"This guy has been sitting in prison for a long time, and he shouldn't be there."
In August of 2002, a home on First Street in Rochester went up in flames. Police would later discover the bodies of two people inside: Clara Sconiers and Thomas Reed. It was determined the two had been beaten to death before the fire was set.
Charles Pierre, Clara's then-boyfriend, was charged with the crime – first degree murder, second degree murder and arson. The District Attorney's Office even at one point considered the death penalty.
Pierre was tried and it took a jury less than two hours to convict him.
The house at 262 First Street no longer exists. It was there that a witness saw Charles Pierre fighting with the victim, and another witness saw him leaving the burning home.
"My client is an immigrant and doesn't speak good English," said attorney Van White.
White says Pierre's family contacted him early this year, asking for help.
"People made some assumptions based on what witnesses observed and made that logical, but canyon-sized leap, because he had an argument with her he must've killed her. There was no other evidence to suggest he was involved. He steadfastly maintained his innocence. And you know what's interesting, the First Street house, you know who was a resident there? Mr. Boyd. Mr. Boyd lived there," said White.

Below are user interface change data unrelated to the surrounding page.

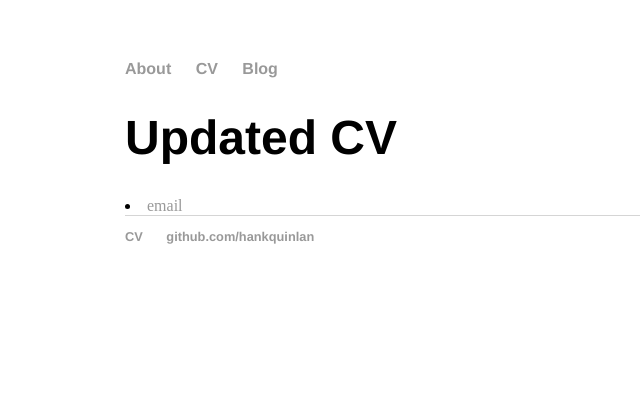
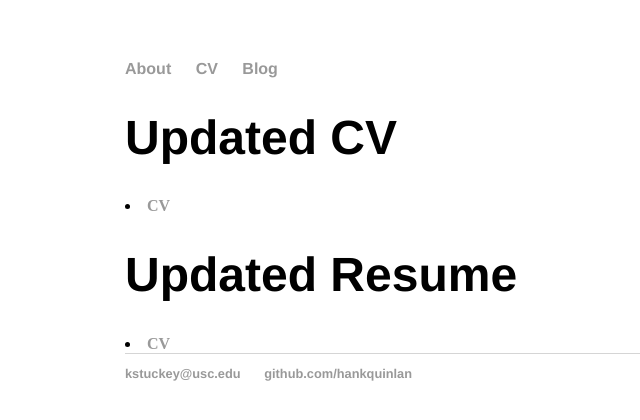
Before and after one commit to kstuckey0/kstuckey0.github.io, a Jekyll site: the page cv/index.html, which Jekyll copies as it is, in a window 1280 px wide. Shown: the top 420 px of the page, without its empty margins (67-707 px from the left). Built offline with Jekyll 4.4.1, drawn with Linux system fonts in a browser that asks for light colours.

Commit message:
Update index.html

```diff
--- a/cv/index.html
+++ b/cv/index.html
@@ -16,12 +16,15 @@
 		<div class="container">
     		<div class="blurb">
         		<h1>Updated CV</h1>
-				<li><a href="mailto:hankquinlanhub@gmail.com">email</a></li>
+				<strong><li><a href="https://github.com/kstuckey0/kstuckey0.github.io/blob/main/TinaStuckey_CV_2022.pdf">CV</a></li></strong>
+			<h1>Updated Resume</h1>
+				<strong><li><a href="https://github.com/kstuckey0/kstuckey0.github.io/blob/main/Tina%20Stuckey%20Resume%202021.pdf">CV</a></li></strong>
+
 			</div><!-- /.blurb -->
 		</div><!-- /.container -->
 		<footer>
     		<ul>
-        		<li><a href="https://github.com/kstuckey0/kstuckey0.github.io/blob/main/Tina%20Stuckey%20Resume%202021.pdf">CV</a></li>
+        		<li><a href="mailto:kstuckey@usc.edu">kstuckey@usc.edu</a></li>
         		<li><a href="https://github.com/hankquinlan">github.com/hankquinlan</a></li>
 			</ul>
 		</footer>
```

Darrell Boyd was accused of killing his neighbor Katharina Lawn in 2007. It was during that investigation that information surfaced related to Pierre's conviction.
Pierre, who is serving a life sentence at the Attica Correctional Facility, received a letter in November of 2013 from prosecutor Kelly Wolford. She tells Pierre "Ms. Boyd revealed to investigators that Darrell Boyd, her husband in 2002, told her that he was responsible for the murders at 262 First Street. Mr. Boyd told his then-wife that he killed two people with a baseball bat and set the house on fire."
The letter says that Boyd also told two incarcerated individuals that he was responsible for the First Street murders.
Boyd was convicted last week of killing Lawn. He beat her to death, then set her Merchants Rd. house on fire.
"The latest conviction suggests this is maybe his modus operandi."
The District Attorney's office said it started investigating the claims when it became aware of them in early 2013. That investigation, which includes Rochester Police, is ongoing.
Even after a conviction, the DA's Office is required by law to turn over any newly discovered information to a defendant. District Attorney Sandra Doorley says that was done with the letter. White says that was not done quickly enough.
"There is no prosecutor alive who wants to convict an innocent man, but right now we have to follow the procedure. We have to follow the law. We have to look into the reliability of this new evidence. Because we had reliable evidence, proof beyond a reasonable doubt that went before a court and was sustained by an appellant. We have to follow the process. We have to investigate," Doorley said.
Doorley was in 2003 the prosecutor in Pierre's case.
"If Mr. Pierre is in fact innocent, I will have no qualms about going into court, looking him in the eye and releasing him. Right now, I just want to make sure justice is served," Doorley said.
Van White filed a motion asking a judge to vacate Charles Pierre's conviction. That could lead to a hearing, where both sides will make their case.
The Rochester Police Department deferred all comments to the DA's Office.